• _Prompt_:
Go through the records and report each line in which the word "client" occurs.

Data items:
== == ==
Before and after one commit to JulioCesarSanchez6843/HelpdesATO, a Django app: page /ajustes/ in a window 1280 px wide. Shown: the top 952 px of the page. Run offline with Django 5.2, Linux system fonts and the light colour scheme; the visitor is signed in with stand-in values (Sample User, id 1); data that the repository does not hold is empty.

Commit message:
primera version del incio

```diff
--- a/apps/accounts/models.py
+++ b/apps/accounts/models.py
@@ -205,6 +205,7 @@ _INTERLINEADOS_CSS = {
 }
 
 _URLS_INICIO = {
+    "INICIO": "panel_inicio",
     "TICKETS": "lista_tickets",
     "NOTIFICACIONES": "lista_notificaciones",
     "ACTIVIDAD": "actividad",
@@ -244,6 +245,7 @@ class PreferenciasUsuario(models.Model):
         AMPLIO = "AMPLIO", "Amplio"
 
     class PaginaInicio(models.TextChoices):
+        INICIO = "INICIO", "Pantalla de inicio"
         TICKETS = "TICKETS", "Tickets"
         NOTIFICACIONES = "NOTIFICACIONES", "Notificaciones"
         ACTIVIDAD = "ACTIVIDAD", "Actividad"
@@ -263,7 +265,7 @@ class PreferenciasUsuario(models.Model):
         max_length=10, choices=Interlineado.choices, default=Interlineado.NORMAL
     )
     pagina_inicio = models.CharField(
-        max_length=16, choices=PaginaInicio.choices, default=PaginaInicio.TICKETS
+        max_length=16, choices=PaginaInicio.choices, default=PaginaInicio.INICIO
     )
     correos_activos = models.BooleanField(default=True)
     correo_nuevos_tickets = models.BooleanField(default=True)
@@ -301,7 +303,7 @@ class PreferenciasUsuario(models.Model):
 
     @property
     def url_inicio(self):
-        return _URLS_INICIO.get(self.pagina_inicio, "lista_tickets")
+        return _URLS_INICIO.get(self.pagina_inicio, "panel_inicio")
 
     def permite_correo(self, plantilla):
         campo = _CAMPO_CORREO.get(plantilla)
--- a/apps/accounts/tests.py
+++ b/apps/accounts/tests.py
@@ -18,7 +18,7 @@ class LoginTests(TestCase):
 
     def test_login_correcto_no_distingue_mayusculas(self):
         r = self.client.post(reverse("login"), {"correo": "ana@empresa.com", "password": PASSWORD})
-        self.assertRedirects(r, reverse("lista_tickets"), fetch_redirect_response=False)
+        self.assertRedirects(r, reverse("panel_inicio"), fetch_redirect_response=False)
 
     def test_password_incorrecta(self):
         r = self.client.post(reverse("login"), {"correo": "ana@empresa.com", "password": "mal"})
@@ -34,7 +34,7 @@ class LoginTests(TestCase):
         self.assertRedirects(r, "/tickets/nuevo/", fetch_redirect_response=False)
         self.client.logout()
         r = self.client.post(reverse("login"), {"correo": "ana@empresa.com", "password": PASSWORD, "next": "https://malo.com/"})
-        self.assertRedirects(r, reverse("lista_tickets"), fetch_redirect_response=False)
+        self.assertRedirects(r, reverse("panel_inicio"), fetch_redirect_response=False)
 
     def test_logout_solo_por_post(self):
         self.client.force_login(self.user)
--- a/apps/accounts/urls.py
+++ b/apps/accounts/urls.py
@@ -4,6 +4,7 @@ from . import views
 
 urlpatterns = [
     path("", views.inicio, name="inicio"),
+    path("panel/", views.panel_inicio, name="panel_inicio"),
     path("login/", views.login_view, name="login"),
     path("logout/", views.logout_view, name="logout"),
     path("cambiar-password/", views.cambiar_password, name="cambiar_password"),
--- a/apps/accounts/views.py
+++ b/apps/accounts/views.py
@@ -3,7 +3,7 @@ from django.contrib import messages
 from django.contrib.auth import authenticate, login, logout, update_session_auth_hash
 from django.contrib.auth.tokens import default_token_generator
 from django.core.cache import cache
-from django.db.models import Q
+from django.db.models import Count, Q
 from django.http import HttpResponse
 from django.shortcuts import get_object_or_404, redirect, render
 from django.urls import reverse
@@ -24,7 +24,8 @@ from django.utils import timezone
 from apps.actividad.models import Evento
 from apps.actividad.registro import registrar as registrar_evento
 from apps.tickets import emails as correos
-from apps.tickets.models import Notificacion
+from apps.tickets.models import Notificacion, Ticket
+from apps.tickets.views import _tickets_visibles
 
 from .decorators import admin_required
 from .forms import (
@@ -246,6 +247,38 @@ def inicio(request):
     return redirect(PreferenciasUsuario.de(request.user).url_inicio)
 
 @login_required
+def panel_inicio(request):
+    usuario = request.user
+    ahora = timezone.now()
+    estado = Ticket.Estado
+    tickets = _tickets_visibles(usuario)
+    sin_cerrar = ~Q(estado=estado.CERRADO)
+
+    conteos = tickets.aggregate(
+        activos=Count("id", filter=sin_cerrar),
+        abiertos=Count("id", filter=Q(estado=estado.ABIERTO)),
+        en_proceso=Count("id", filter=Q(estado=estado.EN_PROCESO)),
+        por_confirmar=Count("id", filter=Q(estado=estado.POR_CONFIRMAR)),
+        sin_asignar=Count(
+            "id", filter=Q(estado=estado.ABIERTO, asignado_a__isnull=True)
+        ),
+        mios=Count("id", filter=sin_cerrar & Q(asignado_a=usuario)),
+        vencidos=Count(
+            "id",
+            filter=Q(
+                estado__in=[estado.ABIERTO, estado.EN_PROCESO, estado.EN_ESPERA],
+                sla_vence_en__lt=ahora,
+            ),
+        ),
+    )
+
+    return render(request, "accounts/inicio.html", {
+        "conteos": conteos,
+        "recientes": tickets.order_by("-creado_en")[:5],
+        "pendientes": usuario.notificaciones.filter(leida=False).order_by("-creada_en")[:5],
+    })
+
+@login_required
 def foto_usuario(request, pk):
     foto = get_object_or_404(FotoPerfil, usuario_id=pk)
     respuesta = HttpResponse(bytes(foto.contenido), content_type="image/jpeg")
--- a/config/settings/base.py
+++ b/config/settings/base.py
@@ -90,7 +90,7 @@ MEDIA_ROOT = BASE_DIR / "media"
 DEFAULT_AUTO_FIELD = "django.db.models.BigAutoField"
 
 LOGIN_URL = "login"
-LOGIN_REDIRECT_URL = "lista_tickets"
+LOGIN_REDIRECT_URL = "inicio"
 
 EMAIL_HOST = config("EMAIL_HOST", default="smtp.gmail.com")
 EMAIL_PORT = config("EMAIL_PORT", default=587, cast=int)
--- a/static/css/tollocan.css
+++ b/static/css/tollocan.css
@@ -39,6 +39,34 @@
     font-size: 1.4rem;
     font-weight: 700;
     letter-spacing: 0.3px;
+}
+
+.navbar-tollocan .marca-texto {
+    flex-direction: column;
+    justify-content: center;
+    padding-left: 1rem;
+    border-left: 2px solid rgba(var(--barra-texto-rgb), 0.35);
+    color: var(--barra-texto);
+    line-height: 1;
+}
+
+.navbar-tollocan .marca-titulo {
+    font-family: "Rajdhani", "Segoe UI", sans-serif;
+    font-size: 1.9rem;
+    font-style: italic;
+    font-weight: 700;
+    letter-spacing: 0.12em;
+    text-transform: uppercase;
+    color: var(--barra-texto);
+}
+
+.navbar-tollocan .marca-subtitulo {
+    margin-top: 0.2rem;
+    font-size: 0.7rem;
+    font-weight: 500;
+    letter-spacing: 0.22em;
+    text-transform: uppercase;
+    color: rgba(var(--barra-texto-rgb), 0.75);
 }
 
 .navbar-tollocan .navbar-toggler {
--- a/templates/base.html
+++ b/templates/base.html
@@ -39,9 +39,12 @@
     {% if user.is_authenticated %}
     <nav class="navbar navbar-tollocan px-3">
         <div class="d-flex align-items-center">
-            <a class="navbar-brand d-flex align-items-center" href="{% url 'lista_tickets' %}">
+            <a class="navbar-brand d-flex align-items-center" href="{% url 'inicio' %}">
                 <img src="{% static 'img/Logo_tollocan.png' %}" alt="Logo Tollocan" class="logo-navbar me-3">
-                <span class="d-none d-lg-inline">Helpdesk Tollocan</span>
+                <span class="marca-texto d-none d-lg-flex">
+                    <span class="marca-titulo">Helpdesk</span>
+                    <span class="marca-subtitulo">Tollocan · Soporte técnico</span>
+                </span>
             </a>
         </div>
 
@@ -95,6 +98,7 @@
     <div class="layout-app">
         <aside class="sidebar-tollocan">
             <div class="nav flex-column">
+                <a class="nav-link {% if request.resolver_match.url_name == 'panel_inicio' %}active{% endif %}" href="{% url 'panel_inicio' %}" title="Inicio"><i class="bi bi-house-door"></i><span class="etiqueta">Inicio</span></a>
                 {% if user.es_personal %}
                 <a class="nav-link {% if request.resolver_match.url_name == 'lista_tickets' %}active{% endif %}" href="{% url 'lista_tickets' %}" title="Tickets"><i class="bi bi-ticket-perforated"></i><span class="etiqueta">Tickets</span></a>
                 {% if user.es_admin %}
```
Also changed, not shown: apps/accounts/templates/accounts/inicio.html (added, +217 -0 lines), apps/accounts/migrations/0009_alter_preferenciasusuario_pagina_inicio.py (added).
== == ==
• _Solution to this exercise_:
         r = self.client.post(reverse("login"), {"correo": "ana@empresa.com", "password": PASSWORD})
         r = self.client.post(reverse("login"), {"correo": "ana@empresa.com", "password": "mal"})
         self.client.logout()
         r = self.client.post(reverse("login"), {"correo": "ana@empresa.com", "password": PASSWORD, "next": "https://malo.com/"})
         self.client.force_login(self.user)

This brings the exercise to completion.